• [Materials provided]:
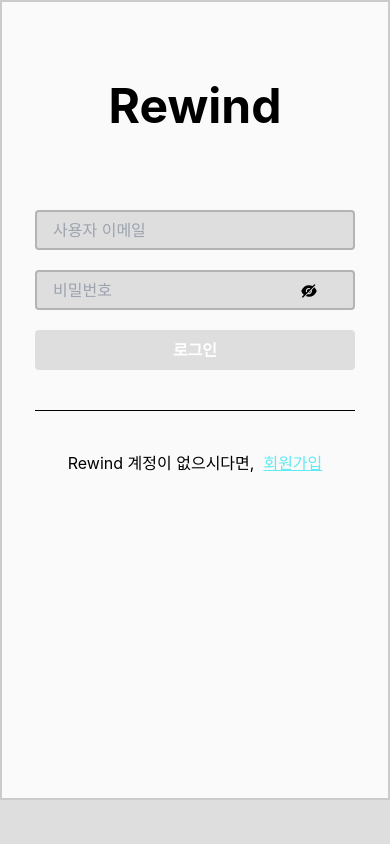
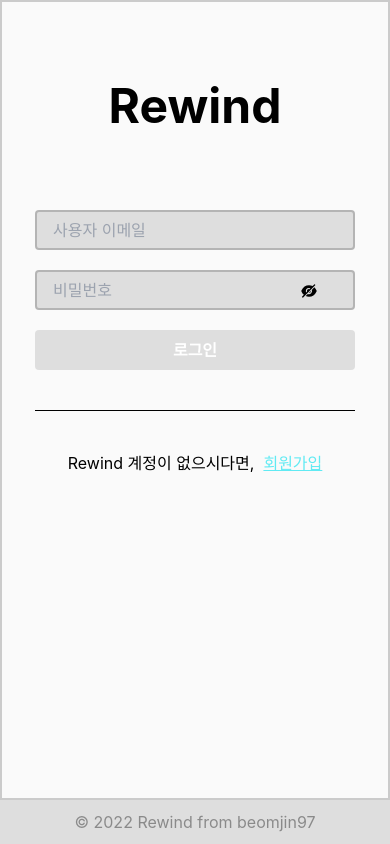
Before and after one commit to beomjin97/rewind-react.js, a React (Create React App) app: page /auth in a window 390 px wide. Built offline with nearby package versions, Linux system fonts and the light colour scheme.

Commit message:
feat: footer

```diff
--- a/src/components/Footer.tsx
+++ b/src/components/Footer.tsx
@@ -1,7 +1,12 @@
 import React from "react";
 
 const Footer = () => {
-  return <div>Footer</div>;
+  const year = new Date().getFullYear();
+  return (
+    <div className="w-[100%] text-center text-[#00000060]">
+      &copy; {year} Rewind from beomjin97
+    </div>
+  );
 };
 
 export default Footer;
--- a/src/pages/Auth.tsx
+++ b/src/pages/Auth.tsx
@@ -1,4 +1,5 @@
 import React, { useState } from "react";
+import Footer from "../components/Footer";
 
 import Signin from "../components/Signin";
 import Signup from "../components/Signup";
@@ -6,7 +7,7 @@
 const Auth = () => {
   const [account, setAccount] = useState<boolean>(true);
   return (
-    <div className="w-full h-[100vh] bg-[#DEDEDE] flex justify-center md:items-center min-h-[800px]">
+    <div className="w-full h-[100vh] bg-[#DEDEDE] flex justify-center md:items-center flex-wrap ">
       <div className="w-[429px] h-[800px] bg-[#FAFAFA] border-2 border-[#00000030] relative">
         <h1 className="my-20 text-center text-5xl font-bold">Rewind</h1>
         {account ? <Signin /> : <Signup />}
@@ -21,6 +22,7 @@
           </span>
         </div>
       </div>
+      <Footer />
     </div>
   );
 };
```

• [Task details]: A copy of each line above that holds the word "from" is the expected answer.

• [Your solution]:
 import React from "react";
+      &copy; {year} Rewind from beomjin97
 import React, { useState } from "react";
+import Footer from "../components/Footer";
 import Signin from "../components/Signin";
 import Signup from "../components/Signup";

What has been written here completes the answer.